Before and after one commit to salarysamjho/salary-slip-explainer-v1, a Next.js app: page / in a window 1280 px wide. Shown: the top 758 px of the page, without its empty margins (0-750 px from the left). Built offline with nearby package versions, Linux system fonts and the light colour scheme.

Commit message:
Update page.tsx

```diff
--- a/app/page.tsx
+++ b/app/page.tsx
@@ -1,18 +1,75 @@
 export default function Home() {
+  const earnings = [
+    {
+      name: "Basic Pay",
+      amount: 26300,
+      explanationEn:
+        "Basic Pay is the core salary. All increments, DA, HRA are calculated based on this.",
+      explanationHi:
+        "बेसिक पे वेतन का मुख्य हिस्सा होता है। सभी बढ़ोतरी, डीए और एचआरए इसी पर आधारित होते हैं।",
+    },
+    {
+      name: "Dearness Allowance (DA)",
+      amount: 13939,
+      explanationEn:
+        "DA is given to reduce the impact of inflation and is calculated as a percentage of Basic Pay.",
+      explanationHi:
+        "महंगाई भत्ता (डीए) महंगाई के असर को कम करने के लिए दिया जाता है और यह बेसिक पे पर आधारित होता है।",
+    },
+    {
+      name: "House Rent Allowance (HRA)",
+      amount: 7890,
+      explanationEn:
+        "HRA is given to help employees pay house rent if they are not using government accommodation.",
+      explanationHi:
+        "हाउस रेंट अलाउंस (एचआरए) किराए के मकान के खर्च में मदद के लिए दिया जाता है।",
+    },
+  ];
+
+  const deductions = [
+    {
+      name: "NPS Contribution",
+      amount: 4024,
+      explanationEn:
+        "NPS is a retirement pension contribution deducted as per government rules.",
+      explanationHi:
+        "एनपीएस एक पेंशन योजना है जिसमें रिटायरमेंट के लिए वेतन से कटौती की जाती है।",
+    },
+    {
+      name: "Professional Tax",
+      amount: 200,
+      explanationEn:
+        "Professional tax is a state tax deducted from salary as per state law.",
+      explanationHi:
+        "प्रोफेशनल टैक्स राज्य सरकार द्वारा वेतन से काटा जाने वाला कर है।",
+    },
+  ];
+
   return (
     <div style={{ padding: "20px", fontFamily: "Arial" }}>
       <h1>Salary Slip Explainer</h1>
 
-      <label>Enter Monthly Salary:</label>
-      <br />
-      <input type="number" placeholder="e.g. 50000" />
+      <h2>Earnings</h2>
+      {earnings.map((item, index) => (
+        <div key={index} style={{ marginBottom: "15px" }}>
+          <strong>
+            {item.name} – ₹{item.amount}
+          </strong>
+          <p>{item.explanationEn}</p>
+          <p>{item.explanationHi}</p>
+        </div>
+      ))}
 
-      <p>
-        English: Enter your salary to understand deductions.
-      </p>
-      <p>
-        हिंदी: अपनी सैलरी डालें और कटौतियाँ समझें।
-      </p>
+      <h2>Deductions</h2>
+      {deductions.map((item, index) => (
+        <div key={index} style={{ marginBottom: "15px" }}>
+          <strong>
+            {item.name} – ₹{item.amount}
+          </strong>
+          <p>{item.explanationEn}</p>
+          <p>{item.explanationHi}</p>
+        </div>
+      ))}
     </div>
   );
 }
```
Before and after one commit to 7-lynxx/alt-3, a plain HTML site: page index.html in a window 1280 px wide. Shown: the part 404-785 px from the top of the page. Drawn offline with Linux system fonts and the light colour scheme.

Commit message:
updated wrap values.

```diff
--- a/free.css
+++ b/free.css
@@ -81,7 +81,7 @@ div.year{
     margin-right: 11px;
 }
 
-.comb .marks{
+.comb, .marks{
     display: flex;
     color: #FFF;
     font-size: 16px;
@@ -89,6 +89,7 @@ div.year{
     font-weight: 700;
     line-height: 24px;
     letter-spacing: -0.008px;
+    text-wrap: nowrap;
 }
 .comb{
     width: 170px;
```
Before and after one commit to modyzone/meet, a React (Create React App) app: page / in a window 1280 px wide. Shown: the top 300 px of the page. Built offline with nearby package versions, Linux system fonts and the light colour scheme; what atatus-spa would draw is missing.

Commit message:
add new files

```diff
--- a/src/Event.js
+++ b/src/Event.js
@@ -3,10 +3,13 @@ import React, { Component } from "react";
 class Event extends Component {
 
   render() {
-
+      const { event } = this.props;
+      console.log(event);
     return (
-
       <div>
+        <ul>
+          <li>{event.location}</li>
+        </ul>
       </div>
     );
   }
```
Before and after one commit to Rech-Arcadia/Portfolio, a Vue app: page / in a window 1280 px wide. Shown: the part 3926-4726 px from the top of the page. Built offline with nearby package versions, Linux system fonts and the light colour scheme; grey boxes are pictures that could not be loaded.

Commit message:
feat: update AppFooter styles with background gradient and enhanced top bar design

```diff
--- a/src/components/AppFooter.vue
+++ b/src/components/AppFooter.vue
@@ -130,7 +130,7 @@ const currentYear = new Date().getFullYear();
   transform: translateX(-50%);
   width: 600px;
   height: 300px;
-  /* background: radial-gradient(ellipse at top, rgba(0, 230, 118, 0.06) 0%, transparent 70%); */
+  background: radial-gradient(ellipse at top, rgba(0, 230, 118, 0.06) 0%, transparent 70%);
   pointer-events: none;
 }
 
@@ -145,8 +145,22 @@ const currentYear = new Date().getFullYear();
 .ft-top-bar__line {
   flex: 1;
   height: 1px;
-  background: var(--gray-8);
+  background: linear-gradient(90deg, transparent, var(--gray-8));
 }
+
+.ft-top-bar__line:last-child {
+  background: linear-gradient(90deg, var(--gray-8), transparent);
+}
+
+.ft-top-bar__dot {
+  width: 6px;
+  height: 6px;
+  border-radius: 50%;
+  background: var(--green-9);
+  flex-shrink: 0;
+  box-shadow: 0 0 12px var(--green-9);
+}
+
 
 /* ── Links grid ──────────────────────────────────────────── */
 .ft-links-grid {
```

What you need to do:
A copy of each line in the data above that holds the string "window" is needed.

Your response:
Before and after one commit to salarysamjho/salary-slip-explainer-v1, a Next.js app: page / in a window 1280 px wide. Shown: the top 758 px of the page, without its empty margins (0-750 px from the left). Built offline with nearby package versions, Linux system fonts and the light colour scheme.
Before and after one commit to 7-lynxx/alt-3, a plain HTML site: page index.html in a window 1280 px wide. Shown: the part 404-785 px from the top of the page. Drawn offline with Linux system fonts and the light colour scheme.
Before and after one commit to modyzone/meet, a React (Create React App) app: page / in a window 1280 px wide. Shown: the top 300 px of the page. Built offline with nearby package versions, Linux system fonts and the light colour scheme; what atatus-spa would draw is missing.
Before and after one commit to Rech-Arcadia/Portfolio, a Vue app: page / in a window 1280 px wide. Shown: the part 3926-4726 px from the top of the page. Built offline with nearby package versions, Linux system fonts and the light colour scheme; grey boxes are pictures that could not be loaded.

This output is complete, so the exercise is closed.